*** Begin section ***

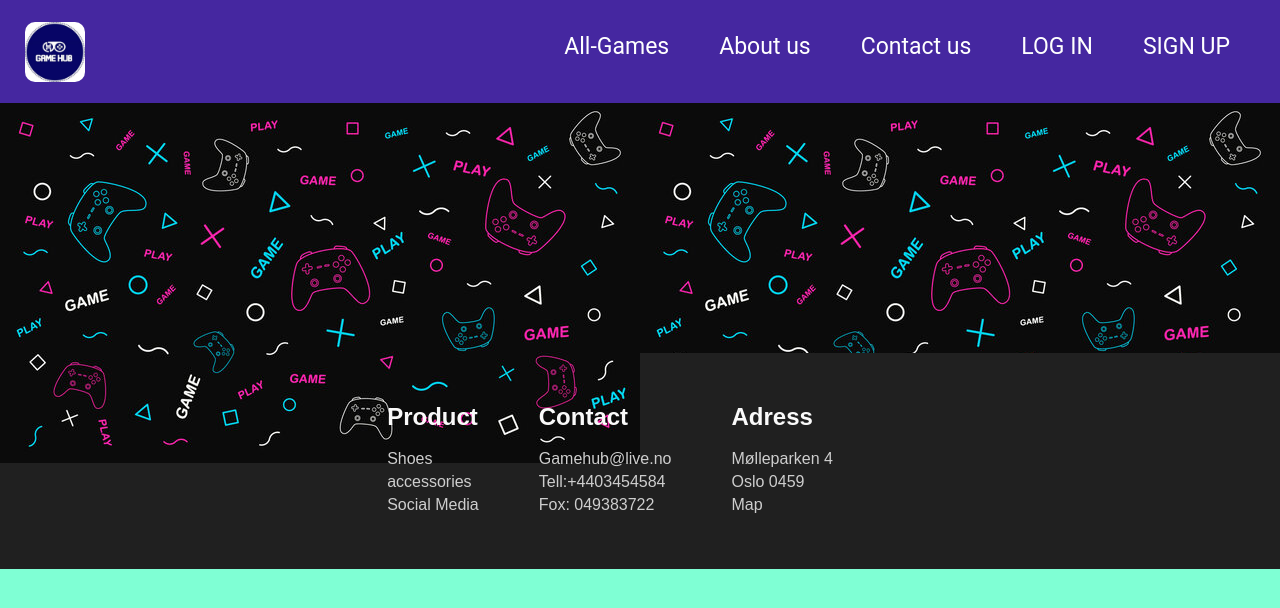
Repository: Fariaddd/HTML-CSS-reset
Page: buy.html
These files come from the project's save history. The page is drawn as it stood at one moment and after the next save; the edit follows.
The browser window is 1280 px wide. The pictures show the whole page.
Some web fonts or font styles are not loaded; a fallback is used.

Above is the page before, as saved 2022-04-01 19:18:05.

After the next save:
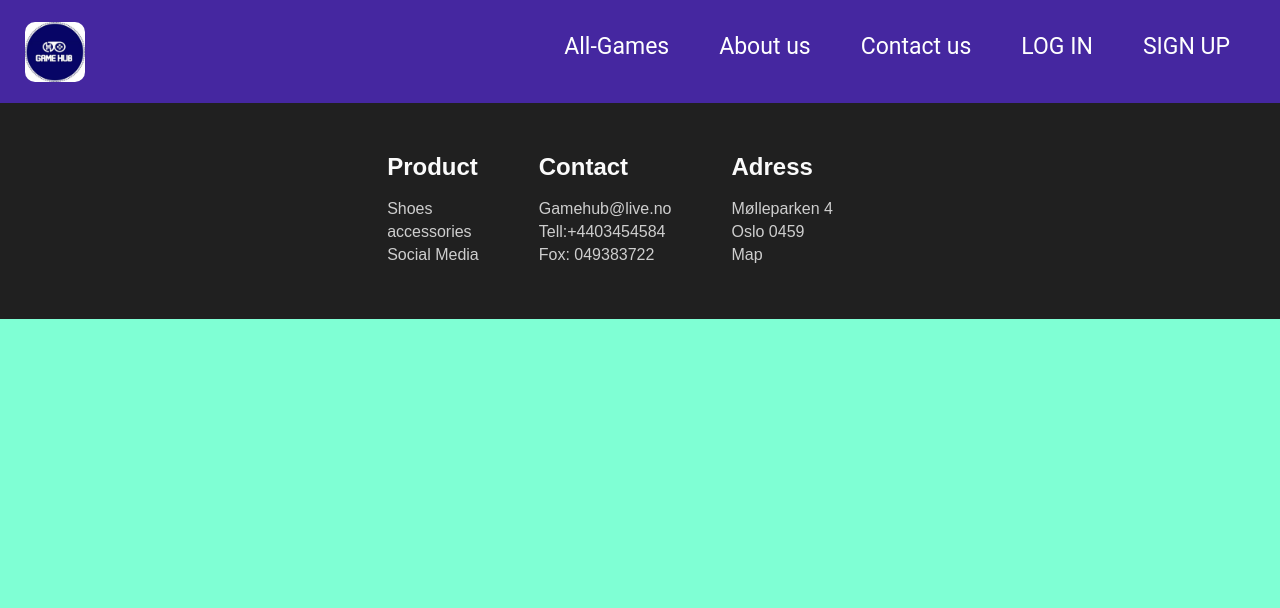
Saved 28 s later.
--- a/buy.html
+++ b/buy.html
@@ -34,9 +34,6 @@
       </header>
       <main>
           <section>
-              <div class="img">
-                  <img src="./img/game.png" alt="Game-background">
-              </div>
           </section>
       </main>
       <footer>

*** End section ***

:: WORK TO BE COMPLETED ::
Nothing but the pictures may be dropped; output the records above exactly.

:: REPLY TO THE EXERCISE ::
Repository: Fariaddd/HTML-CSS-reset
Page: buy.html
These files come from the project's save history. The page is drawn as it stood at one moment and after the next save; the edit follows.
The browser window is 1280 px wide. The pictures show the whole page.
Some web fonts or font styles are not loaded; a fallback is used.

Above is the page before, as saved 2022-04-01 19:18:05.

After the next save:
Saved 28 s later.
--- a/buy.html
+++ b/buy.html
@@ -34,9 +34,6 @@
       </header>
       <main>
           <section>
-              <div class="img">
-                  <img src="./img/game.png" alt="Game-background">
-              </div>
           </section>
       </main>
       <footer>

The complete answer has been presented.